> What the exercise asks
Using the entries below, show all lines with the string "mainwindow".

○ ○ ○ ○ ○ ○ ○

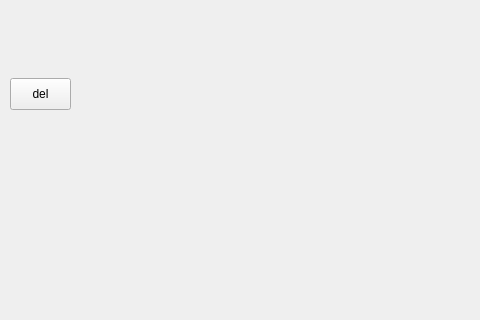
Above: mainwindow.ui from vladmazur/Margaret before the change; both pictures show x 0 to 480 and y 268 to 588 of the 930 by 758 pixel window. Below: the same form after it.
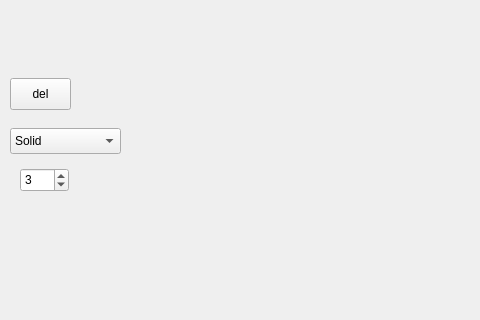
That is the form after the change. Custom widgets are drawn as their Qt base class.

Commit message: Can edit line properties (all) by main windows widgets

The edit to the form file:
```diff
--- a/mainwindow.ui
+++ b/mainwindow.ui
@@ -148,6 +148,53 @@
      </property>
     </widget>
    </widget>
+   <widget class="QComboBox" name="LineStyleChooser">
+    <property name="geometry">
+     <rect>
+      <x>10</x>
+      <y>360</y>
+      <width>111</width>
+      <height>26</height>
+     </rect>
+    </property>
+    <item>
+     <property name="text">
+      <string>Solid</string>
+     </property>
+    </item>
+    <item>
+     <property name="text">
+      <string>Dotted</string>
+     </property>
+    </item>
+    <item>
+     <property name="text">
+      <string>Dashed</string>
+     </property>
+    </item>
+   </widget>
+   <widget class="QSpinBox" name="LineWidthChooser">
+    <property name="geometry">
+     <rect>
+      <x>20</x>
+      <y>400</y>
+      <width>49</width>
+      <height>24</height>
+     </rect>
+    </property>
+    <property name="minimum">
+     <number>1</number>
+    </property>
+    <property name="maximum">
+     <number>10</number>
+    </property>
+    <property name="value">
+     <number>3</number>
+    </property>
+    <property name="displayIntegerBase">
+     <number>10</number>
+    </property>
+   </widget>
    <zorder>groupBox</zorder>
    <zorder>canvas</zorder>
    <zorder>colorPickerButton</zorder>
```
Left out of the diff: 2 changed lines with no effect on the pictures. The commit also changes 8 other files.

○ ○ ○ ○ ○ ○ ○

> Reply to the exercise
Above: mainwindow.ui from vladmazur/Margaret before the change; both pictures show x 0 to 480 and y 268 to 588 of the 930 by 758 pixel window. Below: the same form after it.
--- a/mainwindow.ui
+++ b/mainwindow.ui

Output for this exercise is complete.